[EXCERPTED DATA Boundary: Start]

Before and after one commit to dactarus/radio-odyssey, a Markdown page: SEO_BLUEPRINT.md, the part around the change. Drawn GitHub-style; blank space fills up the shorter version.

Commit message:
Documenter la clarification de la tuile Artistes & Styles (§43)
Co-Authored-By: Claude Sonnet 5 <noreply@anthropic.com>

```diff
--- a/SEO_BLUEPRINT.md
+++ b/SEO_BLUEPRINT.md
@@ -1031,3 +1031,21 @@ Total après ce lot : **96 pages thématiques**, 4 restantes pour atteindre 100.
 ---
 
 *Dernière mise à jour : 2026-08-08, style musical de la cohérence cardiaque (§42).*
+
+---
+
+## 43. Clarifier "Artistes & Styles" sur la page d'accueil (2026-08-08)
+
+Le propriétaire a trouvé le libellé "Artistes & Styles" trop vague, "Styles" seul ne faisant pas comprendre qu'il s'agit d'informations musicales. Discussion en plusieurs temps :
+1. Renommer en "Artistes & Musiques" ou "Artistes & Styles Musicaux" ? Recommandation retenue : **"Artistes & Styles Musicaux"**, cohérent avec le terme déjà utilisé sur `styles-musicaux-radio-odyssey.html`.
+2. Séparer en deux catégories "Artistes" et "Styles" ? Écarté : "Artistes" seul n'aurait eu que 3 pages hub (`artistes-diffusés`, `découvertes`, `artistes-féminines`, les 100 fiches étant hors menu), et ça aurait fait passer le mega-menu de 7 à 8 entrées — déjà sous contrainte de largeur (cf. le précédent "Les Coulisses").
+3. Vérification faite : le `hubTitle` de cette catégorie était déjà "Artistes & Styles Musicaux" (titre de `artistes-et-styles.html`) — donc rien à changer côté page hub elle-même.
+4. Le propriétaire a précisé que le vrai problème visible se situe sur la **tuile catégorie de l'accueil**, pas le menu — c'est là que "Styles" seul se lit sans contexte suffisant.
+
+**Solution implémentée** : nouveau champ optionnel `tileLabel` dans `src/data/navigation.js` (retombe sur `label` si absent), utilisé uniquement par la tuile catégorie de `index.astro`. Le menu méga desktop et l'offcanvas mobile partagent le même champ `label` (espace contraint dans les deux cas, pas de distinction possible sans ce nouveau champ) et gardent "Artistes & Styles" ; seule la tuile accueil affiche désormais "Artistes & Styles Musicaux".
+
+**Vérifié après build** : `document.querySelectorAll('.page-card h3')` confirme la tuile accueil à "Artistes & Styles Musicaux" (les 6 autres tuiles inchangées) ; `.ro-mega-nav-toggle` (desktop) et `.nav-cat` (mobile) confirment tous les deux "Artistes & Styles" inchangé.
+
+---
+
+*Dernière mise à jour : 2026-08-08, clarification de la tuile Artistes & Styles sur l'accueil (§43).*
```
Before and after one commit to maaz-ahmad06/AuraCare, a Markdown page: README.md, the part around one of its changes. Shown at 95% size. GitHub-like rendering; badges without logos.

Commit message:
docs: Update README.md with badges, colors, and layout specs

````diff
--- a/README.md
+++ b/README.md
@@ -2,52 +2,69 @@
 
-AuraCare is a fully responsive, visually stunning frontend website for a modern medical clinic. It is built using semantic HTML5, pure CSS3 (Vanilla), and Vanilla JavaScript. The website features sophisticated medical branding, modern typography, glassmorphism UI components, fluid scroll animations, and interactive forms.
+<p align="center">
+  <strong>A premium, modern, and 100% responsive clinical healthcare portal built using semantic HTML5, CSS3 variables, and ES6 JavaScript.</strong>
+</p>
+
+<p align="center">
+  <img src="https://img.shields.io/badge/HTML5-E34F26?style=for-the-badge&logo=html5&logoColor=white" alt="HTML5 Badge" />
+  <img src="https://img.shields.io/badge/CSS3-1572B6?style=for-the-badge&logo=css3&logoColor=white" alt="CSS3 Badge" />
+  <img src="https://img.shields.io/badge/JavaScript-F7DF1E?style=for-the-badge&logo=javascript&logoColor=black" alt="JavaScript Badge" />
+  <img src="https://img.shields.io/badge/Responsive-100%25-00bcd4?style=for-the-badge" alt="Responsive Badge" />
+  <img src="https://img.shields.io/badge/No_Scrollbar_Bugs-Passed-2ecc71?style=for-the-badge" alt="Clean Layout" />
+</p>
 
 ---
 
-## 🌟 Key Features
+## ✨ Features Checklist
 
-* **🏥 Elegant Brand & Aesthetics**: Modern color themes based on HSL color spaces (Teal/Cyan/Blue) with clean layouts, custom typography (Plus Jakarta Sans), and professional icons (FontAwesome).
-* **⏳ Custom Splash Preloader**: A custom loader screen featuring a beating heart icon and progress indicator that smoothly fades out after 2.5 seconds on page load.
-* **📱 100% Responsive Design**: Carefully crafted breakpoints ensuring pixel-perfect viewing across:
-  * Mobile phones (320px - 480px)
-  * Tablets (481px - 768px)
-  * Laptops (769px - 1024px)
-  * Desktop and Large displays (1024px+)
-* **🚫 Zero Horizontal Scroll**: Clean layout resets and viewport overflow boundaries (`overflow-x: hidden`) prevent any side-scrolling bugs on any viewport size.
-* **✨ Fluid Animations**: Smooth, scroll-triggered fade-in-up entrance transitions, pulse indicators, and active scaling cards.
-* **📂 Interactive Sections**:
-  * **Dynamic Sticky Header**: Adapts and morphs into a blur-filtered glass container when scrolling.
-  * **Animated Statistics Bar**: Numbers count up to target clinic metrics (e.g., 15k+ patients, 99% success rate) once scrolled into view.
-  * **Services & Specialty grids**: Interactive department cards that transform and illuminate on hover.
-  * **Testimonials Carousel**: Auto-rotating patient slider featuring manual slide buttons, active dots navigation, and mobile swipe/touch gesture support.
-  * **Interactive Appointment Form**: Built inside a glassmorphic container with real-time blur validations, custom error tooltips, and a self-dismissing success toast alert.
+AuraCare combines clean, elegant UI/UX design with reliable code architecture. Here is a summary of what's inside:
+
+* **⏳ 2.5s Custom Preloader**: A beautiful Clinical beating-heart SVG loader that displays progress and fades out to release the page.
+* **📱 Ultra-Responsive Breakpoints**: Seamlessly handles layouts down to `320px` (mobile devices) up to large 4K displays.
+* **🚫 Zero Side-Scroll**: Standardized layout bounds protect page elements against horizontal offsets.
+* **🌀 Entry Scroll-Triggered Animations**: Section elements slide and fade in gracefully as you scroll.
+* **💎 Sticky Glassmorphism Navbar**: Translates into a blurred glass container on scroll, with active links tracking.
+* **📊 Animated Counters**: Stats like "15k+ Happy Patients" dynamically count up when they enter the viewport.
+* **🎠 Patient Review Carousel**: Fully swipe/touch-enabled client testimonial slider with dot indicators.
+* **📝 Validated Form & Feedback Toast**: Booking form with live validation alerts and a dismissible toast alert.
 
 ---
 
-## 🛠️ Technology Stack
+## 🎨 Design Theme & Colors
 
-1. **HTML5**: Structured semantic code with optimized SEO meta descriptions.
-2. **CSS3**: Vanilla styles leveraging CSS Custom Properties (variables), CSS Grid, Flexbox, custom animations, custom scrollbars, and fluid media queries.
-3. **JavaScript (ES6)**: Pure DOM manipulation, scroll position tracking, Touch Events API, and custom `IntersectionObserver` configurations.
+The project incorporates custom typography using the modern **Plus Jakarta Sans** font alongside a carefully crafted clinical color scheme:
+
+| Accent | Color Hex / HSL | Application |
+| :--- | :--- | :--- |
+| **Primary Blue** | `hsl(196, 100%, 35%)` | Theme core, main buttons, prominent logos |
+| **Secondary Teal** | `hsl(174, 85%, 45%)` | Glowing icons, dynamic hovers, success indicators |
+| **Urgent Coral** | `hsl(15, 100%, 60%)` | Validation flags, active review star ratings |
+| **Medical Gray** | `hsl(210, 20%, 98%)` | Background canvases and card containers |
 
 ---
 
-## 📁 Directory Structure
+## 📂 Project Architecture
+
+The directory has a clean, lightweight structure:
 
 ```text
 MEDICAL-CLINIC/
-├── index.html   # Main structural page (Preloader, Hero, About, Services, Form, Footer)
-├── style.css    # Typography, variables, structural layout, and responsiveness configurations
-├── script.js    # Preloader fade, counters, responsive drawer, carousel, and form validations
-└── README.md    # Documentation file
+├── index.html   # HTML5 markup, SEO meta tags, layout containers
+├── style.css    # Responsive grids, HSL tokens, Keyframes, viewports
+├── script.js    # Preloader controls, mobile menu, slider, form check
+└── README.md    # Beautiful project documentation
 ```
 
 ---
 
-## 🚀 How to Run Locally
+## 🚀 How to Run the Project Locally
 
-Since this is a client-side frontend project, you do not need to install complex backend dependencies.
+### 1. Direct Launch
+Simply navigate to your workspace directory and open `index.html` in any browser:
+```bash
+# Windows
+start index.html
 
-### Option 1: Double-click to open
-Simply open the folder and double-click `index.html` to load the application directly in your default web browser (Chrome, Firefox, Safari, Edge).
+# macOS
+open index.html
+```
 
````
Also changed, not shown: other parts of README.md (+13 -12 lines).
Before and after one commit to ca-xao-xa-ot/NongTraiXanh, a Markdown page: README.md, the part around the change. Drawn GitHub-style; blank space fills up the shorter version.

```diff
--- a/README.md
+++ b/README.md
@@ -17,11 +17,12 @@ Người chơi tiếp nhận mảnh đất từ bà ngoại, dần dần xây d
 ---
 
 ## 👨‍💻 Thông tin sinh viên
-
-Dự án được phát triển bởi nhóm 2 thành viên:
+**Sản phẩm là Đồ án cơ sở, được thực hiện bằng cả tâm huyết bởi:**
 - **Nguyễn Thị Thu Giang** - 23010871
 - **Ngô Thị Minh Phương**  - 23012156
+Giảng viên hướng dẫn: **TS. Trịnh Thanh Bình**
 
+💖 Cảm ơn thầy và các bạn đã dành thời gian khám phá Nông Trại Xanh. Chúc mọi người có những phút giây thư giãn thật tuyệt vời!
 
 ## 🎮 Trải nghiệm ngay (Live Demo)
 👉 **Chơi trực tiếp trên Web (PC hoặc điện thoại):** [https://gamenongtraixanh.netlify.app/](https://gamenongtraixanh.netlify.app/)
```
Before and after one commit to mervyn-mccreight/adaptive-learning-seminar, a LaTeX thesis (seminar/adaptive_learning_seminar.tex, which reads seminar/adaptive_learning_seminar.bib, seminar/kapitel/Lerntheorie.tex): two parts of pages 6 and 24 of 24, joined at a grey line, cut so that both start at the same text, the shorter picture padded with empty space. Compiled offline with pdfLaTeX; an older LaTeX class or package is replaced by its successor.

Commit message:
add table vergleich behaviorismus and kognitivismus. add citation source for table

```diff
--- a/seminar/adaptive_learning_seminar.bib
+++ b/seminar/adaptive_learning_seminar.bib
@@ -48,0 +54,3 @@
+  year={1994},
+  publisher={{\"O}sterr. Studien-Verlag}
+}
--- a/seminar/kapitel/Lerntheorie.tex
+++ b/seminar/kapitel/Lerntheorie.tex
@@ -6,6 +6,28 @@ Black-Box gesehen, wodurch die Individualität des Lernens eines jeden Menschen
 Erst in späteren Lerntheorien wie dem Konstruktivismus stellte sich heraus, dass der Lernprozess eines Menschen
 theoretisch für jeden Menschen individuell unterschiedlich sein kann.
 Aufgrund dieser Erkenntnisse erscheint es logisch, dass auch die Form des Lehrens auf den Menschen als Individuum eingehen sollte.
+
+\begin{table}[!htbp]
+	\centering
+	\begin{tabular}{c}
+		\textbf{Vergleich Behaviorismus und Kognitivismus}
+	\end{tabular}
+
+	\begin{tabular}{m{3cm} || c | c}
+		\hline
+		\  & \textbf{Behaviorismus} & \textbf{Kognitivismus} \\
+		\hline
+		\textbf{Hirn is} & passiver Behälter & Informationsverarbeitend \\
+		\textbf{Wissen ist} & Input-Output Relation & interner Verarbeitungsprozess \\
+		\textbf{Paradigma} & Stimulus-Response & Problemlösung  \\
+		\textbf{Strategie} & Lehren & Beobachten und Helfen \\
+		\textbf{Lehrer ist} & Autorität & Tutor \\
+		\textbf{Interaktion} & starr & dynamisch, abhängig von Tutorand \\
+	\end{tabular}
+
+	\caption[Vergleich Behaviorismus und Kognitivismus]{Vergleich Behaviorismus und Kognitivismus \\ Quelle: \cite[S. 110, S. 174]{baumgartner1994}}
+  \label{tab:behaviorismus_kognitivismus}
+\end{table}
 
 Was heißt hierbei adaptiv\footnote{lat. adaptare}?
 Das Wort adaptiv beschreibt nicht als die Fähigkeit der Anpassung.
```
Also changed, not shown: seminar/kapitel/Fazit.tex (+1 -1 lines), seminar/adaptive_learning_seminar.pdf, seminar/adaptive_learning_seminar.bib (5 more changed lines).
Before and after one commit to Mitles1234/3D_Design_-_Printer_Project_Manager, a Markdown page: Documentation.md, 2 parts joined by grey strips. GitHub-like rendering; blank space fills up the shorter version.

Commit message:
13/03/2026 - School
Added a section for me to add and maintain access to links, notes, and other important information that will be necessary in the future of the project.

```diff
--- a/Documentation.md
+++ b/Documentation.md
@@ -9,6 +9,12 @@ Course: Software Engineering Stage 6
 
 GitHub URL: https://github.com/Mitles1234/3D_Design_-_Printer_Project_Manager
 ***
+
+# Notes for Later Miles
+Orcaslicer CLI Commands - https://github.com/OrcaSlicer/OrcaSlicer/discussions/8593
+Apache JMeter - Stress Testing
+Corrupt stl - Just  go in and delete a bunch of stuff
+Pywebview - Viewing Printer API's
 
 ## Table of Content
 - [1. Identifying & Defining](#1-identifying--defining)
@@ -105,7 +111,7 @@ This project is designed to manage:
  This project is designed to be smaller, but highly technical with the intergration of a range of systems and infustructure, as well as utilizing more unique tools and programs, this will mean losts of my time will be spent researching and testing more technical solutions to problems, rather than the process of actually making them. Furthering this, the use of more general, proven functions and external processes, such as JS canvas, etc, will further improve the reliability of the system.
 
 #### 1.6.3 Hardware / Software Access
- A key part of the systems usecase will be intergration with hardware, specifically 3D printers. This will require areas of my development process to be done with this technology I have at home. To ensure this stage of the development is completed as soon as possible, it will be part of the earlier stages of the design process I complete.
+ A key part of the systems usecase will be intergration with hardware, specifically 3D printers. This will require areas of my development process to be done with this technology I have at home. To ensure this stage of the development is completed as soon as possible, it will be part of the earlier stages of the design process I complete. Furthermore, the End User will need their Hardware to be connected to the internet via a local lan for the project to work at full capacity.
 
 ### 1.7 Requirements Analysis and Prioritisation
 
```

[EXCERPTED DATA Boundary: End]

**EXERCISE DESCRIPTION**.
Check every line of the material for the string "textbf" and give the number of lines that have it, without anything else.

**ANSWER TO THE EXERCISE**.
8